Liver X receptor β regulates the development of the dentate gyrus and autistic-like behavior in the mouse

Yulong Cai, Xiaotong Tang, Xi Chen, Xin Li, Ying Wang, Xiaohang Bao, Lian Wang, Dayu Sun, Jinghui Zhao, Yan Xing, Margaret Warner, Haiwei Xu, Jan Åke Gustafssone, Xiaotang Fan

Research output: Contribution to journalArticlepeer-review

34 Scopus citations


The dentate gyrus (DG) of the hippocampus is a laminated brain region in which neurogenesis begins during early embryonic development and continues until adulthood. Recent studies have implicated that defects in the neurogenesis of the DG seem to be involved in the genesis of autism spectrum disorders (ASD)-like behaviors. Liver X receptor β (LXRβ) has recently emerged as an important transcription factor involved in the development of laminated CNS structures, but little is known about its role in the development of the DG. Here, we show that deletion of the LXRβ in mice causes hypoplasia in the DG, including abnormalities in the formation of progenitor cells and granule cell differentiation. We also found that expression of Notch1, a central mediator of progenitor cell selfrenewal, is reduced in LXRβ-null mice. In addition, LXRβ deletion in mice results in autistic-like behaviors, including abnormal social interaction and repetitive behavior. These data reveal a central role for LXRβ in orchestrating the timely differentiation of neural progenitor cells within the DG, thereby providing a likely explanation for its association with the genesis of autism-related behaviors in LXRβ-deficient mice.

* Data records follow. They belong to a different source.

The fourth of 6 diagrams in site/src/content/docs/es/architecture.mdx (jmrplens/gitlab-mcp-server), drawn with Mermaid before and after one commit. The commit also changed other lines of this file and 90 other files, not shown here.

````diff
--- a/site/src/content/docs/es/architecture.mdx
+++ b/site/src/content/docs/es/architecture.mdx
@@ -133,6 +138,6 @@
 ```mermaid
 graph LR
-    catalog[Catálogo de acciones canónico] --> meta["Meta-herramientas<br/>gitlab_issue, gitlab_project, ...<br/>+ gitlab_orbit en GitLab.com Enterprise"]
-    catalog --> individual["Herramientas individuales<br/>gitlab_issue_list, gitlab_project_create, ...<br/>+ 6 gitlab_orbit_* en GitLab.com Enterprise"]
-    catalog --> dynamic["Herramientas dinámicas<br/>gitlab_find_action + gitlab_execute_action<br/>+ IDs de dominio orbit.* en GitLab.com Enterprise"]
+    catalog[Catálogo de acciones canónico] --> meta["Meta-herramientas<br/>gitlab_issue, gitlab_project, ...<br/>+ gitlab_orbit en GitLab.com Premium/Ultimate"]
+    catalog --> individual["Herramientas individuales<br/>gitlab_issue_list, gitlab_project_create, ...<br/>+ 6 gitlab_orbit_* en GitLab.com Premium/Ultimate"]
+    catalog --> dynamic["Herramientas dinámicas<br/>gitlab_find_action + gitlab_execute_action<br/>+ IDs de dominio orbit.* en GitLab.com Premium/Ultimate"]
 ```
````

Original languageEnglish (US)
Pages (from-to)E2725-E2733
JournalProceedings of the National Academy of Sciences of the United States of America
Issue number12
StatePublished - Mar 20 2018

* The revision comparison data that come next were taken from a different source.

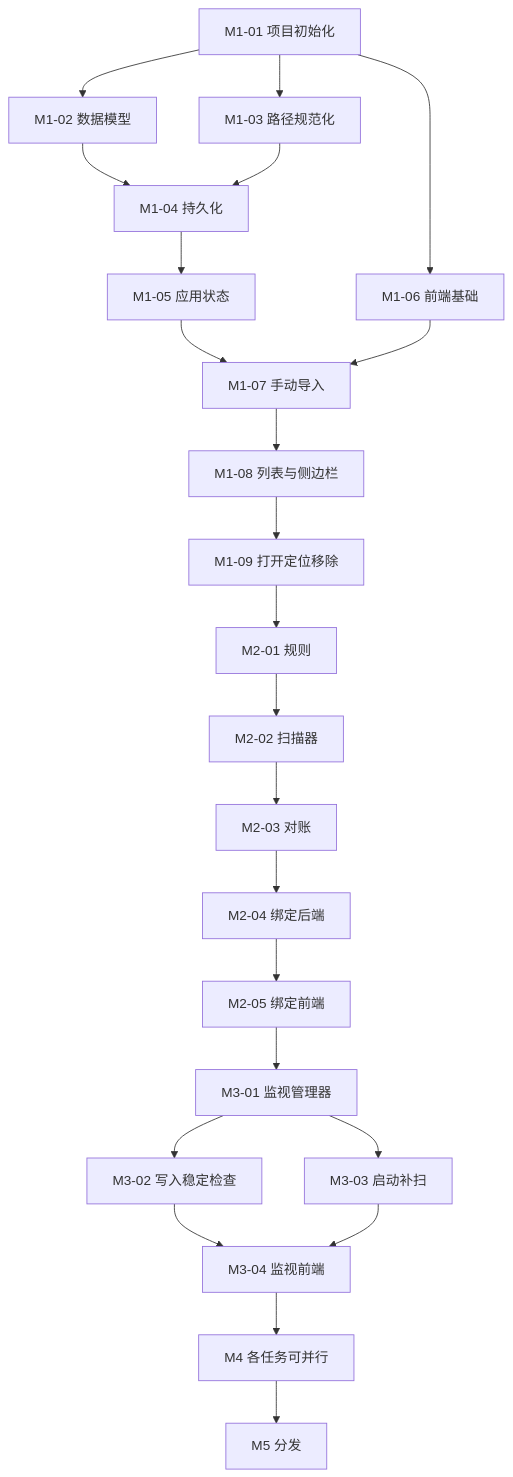
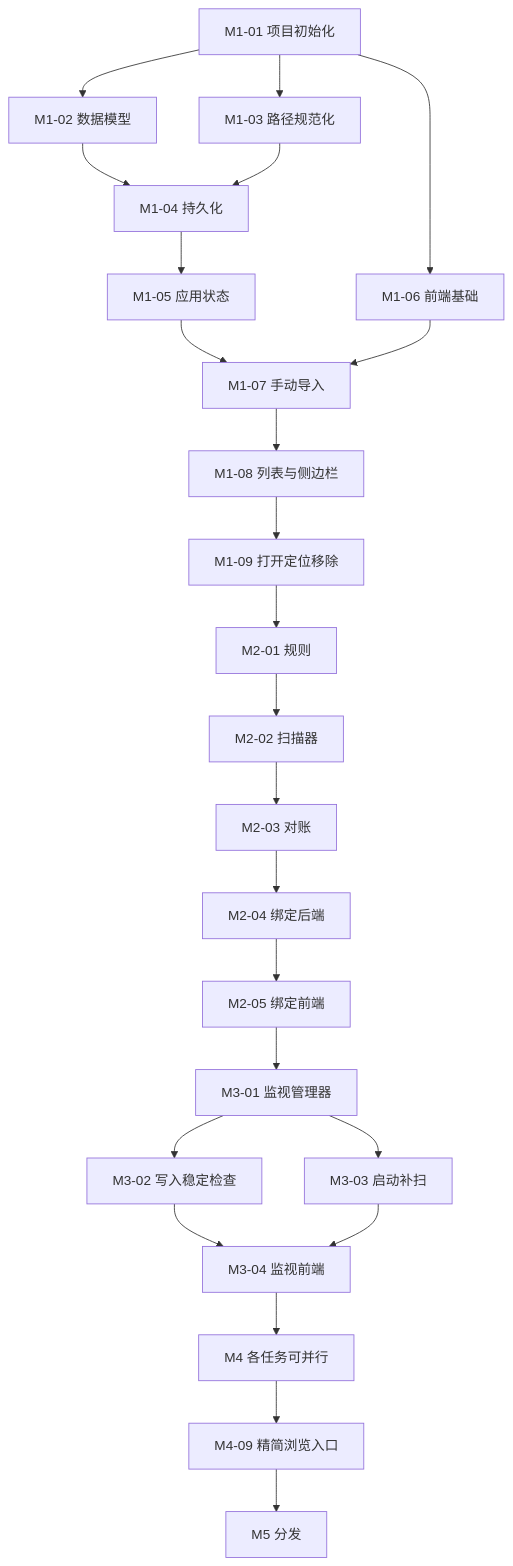
Before and after one commit to 623zhu/file_link: the diagram in docs/PLAN.md, drawn with Mermaid. The commit also changed other lines of this file and 11 other files, not shown here.

````diff
--- a/docs/PLAN.md
+++ b/docs/PLAN.md
@@ -98,28 +99,29 @@
 ```mermaid
 flowchart TD
   M1_01[M1-01 项目初始化] --> M1_02[M1-02 数据模型]
   M1_01 --> M1_03[M1-03 路径规范化]
   M1_01 --> M1_06[M1-06 前端基础]
   M1_02 --> M1_04[M1-04 持久化]
   M1_03 --> M1_04
   M1_04 --> M1_05[M1-05 应用状态]
   M1_05 --> M1_07[M1-07 手动导入]
   M1_06 --> M1_07
   M1_07 --> M1_08[M1-08 列表与侧边栏]
   M1_08 --> M1_09[M1-09 打开定位移除]
 
   M1_09 --> M2_01[M2-01 规则]
   M2_01 --> M2_02[M2-02 扫描器]
   M2_02 --> M2_03[M2-03 对账]
   M2_03 --> M2_04[M2-04 绑定后端]
   M2_04 --> M2_05[M2-05 绑定前端]
 
   M2_05 --> M3_01[M3-01 监视管理器]
   M3_01 --> M3_02[M3-02 写入稳定检查]
   M3_01 --> M3_03[M3-03 启动补扫]
   M3_02 --> M3_04[M3-04 监视前端]
   M3_03 --> M3_04
 
   M3_04 --> M4[M4 各任务可并行]
-  M4 --> M5[M5 分发]
+  M4 --> M4_09[M4-09 精简浏览入口]
+  M4_09 --> M5[M5 分发]
 ```
````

  • Autism
  • Dentate gyrus
  • Development
  • LXRβ
  • Progenitor cells

ASJC Scopus subject areas

  • General


Dive into the research topics of 'Liver X receptor β regulates the development of the dentate gyrus and autistic-like behavior in the mouse'. Together they form a unique fingerprint.

Cite this